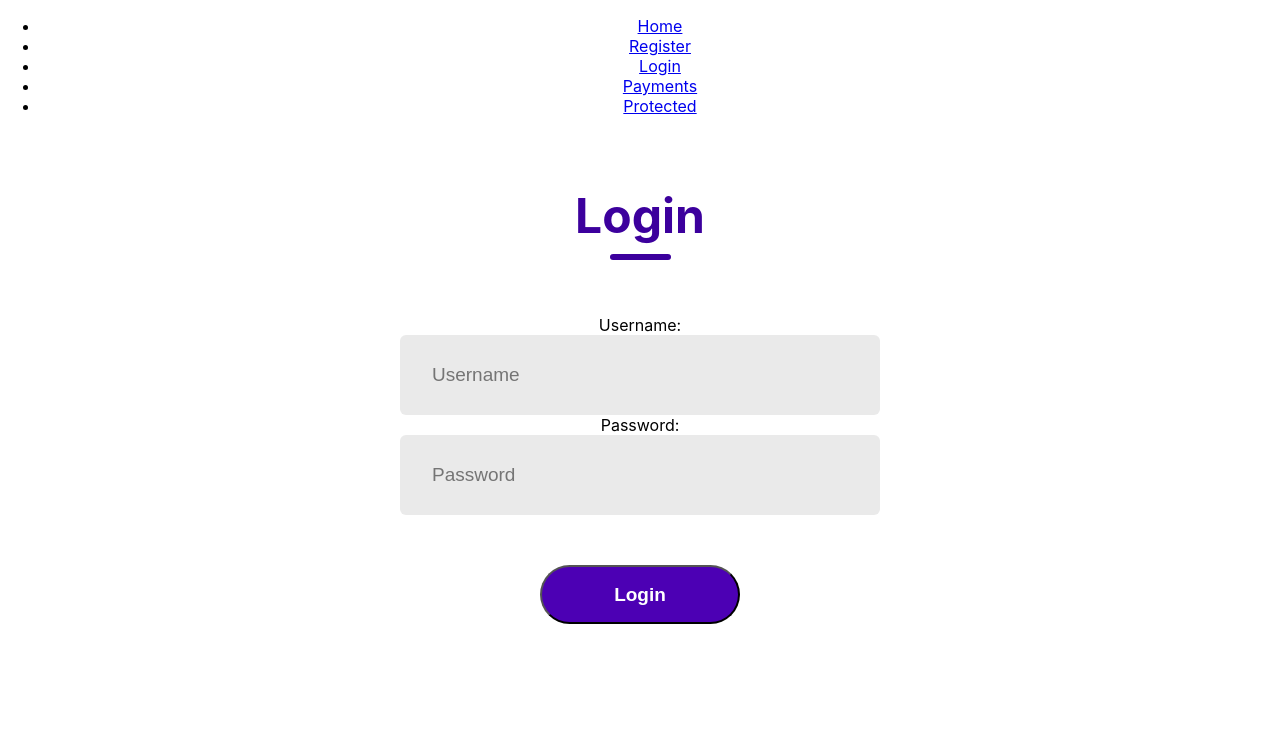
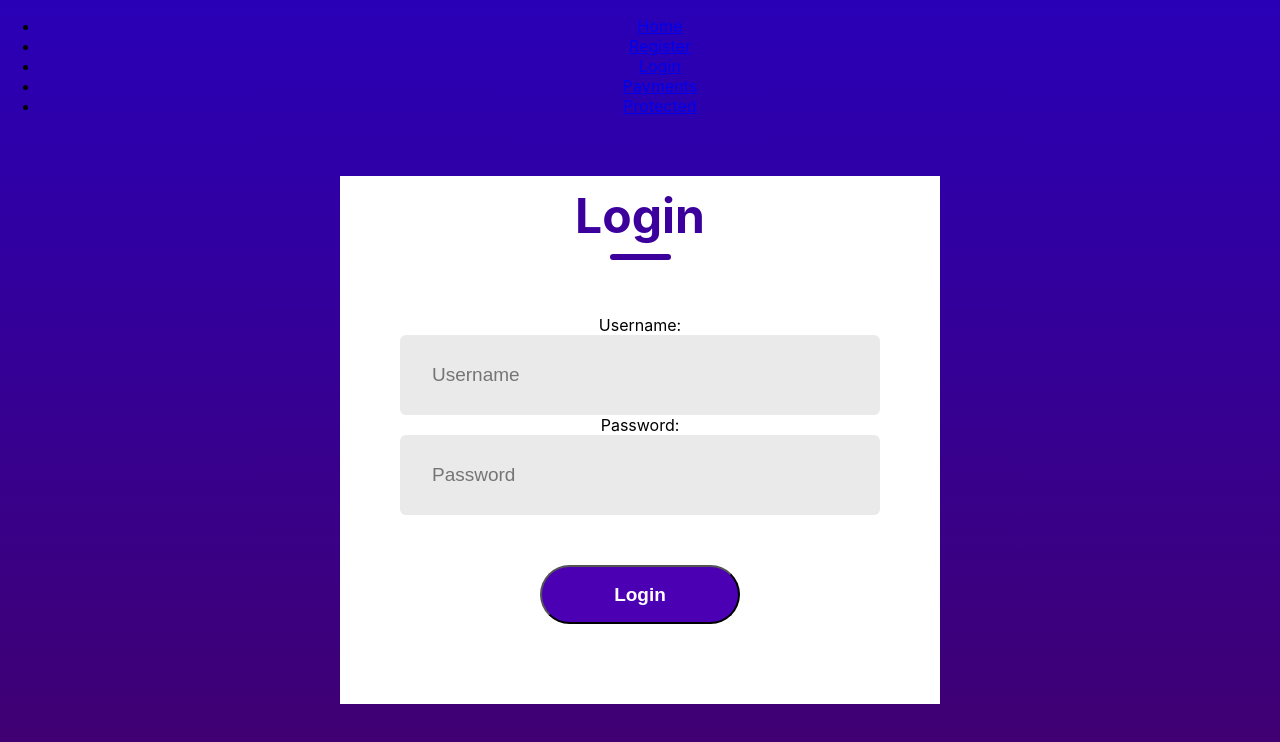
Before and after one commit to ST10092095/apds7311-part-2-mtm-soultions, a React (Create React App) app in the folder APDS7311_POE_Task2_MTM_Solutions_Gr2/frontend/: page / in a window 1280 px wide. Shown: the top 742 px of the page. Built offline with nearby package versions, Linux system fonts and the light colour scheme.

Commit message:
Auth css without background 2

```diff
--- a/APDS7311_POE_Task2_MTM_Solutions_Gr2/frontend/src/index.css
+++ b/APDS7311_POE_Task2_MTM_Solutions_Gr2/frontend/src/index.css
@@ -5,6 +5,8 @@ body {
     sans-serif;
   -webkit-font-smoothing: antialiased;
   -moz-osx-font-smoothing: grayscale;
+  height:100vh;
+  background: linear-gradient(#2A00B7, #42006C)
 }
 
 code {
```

- - - -

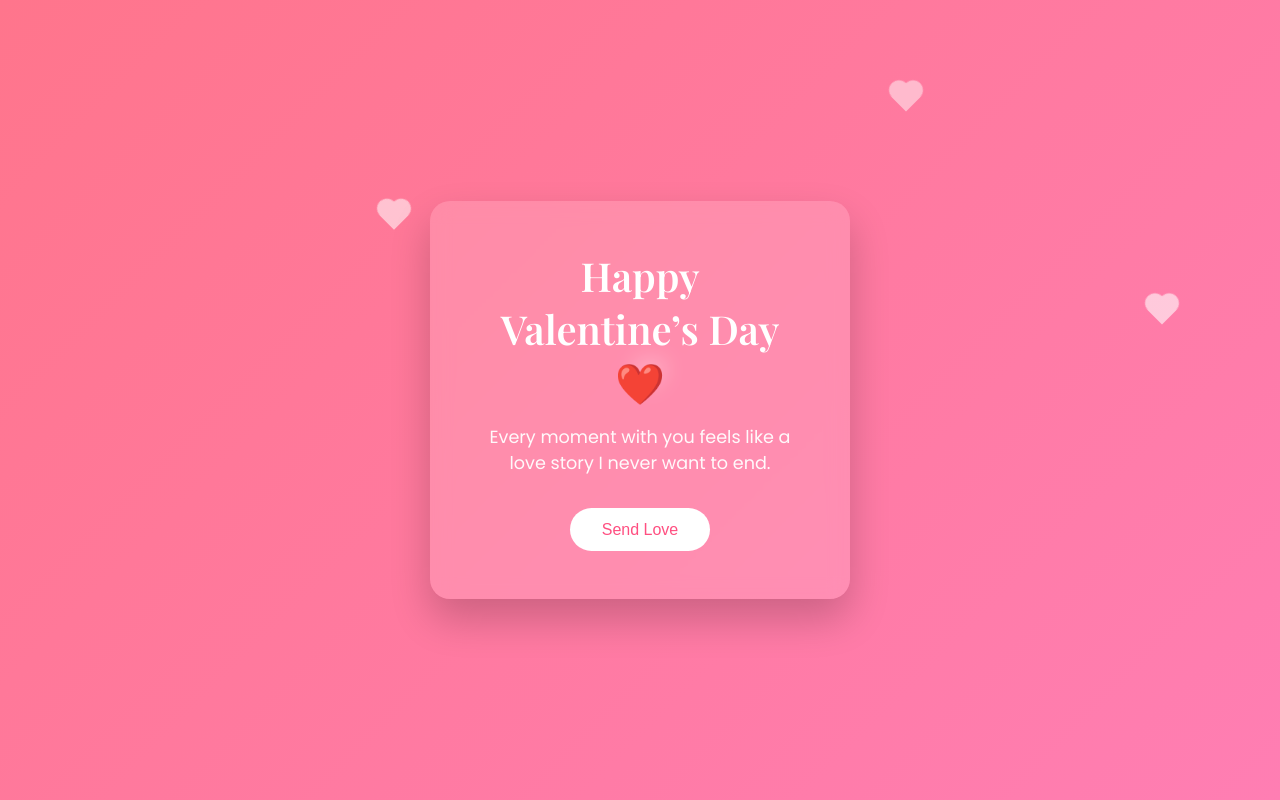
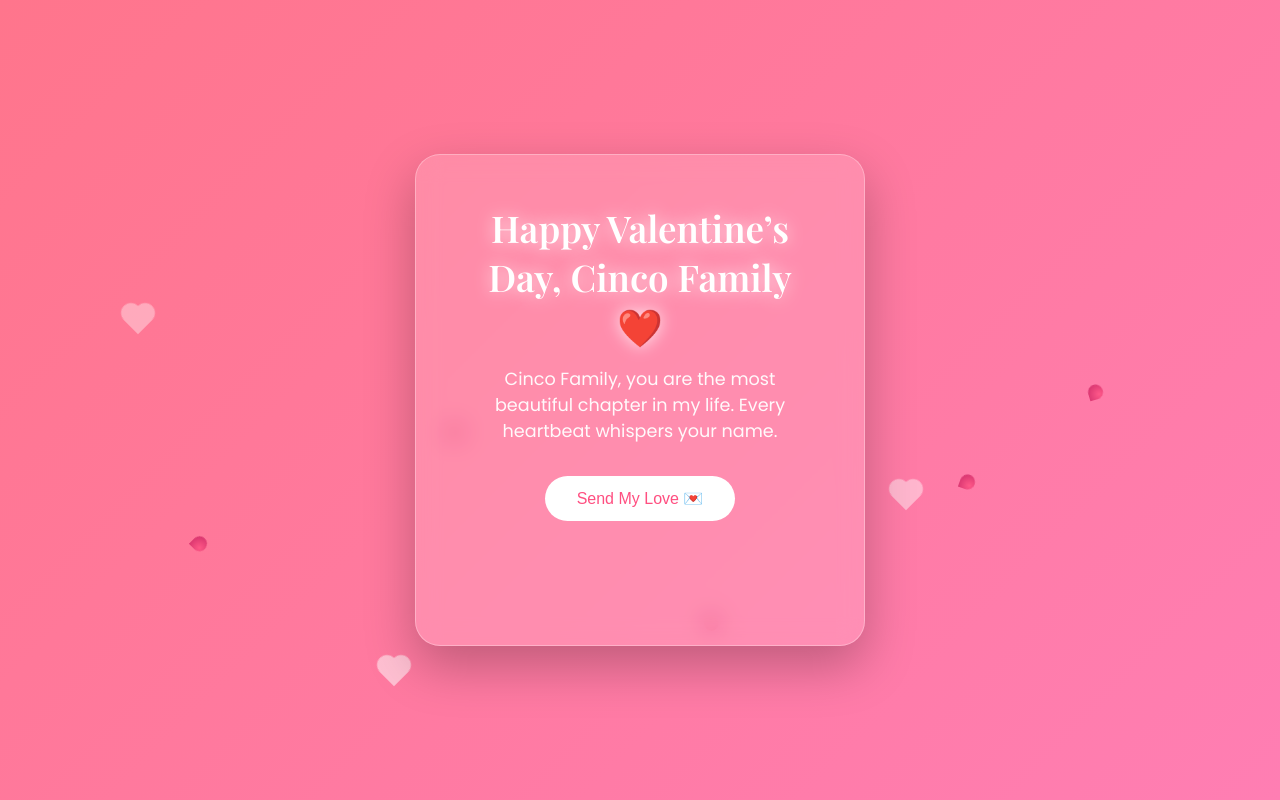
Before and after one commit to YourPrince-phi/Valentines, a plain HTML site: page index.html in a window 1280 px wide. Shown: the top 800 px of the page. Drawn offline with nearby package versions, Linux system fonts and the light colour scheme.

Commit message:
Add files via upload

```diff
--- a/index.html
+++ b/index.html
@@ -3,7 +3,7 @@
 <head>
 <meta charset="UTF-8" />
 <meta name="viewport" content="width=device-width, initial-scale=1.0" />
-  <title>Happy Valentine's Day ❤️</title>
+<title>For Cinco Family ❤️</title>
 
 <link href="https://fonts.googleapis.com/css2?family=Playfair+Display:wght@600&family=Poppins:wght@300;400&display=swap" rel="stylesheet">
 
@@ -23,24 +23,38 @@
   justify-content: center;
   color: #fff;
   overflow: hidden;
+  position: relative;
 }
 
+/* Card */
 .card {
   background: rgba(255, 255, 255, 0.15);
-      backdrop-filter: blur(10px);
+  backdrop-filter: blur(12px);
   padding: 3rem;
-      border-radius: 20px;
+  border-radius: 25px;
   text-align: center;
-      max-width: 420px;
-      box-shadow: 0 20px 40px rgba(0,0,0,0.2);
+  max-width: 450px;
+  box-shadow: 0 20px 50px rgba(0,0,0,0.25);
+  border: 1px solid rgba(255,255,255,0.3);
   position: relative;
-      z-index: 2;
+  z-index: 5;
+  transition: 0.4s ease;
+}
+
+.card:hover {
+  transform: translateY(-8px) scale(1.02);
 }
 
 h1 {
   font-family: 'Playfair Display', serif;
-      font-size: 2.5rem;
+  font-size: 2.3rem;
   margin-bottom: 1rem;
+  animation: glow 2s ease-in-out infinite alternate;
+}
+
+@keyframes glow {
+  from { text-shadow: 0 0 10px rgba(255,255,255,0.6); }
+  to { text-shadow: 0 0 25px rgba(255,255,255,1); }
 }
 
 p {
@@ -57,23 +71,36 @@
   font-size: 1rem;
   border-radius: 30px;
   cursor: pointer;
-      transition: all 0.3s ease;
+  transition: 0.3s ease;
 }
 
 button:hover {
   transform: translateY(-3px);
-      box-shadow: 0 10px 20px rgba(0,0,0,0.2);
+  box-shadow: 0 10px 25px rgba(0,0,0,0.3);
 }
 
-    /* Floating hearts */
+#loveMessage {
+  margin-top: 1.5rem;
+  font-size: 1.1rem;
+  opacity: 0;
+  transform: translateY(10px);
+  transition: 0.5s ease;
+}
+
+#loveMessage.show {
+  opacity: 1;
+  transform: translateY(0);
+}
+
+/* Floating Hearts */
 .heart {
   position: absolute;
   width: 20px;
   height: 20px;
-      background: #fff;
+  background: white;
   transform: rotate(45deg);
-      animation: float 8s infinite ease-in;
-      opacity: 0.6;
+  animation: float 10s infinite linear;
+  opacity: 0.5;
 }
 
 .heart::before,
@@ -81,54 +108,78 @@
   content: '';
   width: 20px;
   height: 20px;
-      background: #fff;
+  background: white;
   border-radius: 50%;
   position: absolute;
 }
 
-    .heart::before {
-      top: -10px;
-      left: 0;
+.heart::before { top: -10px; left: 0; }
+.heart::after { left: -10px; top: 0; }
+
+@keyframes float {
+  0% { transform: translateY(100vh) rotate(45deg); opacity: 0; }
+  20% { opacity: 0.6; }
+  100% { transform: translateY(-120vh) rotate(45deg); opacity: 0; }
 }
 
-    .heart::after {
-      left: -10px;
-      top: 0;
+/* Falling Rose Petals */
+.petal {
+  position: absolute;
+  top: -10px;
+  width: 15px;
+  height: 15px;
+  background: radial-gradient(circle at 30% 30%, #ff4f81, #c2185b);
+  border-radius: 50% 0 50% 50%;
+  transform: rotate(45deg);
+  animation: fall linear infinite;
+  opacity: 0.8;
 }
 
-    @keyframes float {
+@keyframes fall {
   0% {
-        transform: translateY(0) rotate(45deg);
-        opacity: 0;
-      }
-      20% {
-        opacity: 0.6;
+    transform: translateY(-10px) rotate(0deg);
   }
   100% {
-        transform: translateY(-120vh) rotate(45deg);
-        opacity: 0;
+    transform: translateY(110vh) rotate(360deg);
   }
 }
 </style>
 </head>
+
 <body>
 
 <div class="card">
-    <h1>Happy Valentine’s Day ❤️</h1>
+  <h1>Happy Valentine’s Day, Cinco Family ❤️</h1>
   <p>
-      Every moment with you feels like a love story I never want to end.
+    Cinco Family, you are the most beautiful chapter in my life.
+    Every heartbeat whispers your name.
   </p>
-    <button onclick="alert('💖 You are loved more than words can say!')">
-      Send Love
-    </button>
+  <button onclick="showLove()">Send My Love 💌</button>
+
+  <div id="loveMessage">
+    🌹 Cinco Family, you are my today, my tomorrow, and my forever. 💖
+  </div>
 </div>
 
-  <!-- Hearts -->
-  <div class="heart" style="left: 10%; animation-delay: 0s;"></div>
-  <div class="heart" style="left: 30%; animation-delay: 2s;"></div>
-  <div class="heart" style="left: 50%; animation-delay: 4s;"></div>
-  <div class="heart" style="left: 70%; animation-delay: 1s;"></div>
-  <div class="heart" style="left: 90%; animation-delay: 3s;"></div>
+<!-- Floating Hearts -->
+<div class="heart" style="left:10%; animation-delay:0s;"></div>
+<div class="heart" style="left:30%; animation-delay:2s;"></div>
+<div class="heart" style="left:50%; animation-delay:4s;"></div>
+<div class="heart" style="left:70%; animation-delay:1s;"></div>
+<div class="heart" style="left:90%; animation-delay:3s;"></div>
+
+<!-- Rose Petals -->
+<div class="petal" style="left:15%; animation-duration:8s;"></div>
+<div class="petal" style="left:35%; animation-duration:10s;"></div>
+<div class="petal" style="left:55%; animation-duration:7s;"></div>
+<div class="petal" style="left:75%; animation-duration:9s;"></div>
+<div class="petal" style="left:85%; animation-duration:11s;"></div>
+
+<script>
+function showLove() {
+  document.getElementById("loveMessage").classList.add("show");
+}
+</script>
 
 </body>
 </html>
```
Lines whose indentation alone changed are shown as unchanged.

- - - -

### What you are asked to do
In the records above, find each line that holds the word "rgba"; copy all such lines.

### Exercise answer
   background: rgba(255, 255, 255, 0.15);
-      box-shadow: 0 20px 40px rgba(0,0,0,0.2);
+  box-shadow: 0 20px 50px rgba(0,0,0,0.25);
+  border: 1px solid rgba(255,255,255,0.3);
+  from { text-shadow: 0 0 10px rgba(255,255,255,0.6); }
+  to { text-shadow: 0 0 25px rgba(255,255,255,1); }
-      box-shadow: 0 10px 20px rgba(0,0,0,0.2);
+  box-shadow: 0 10px 25px rgba(0,0,0,0.3);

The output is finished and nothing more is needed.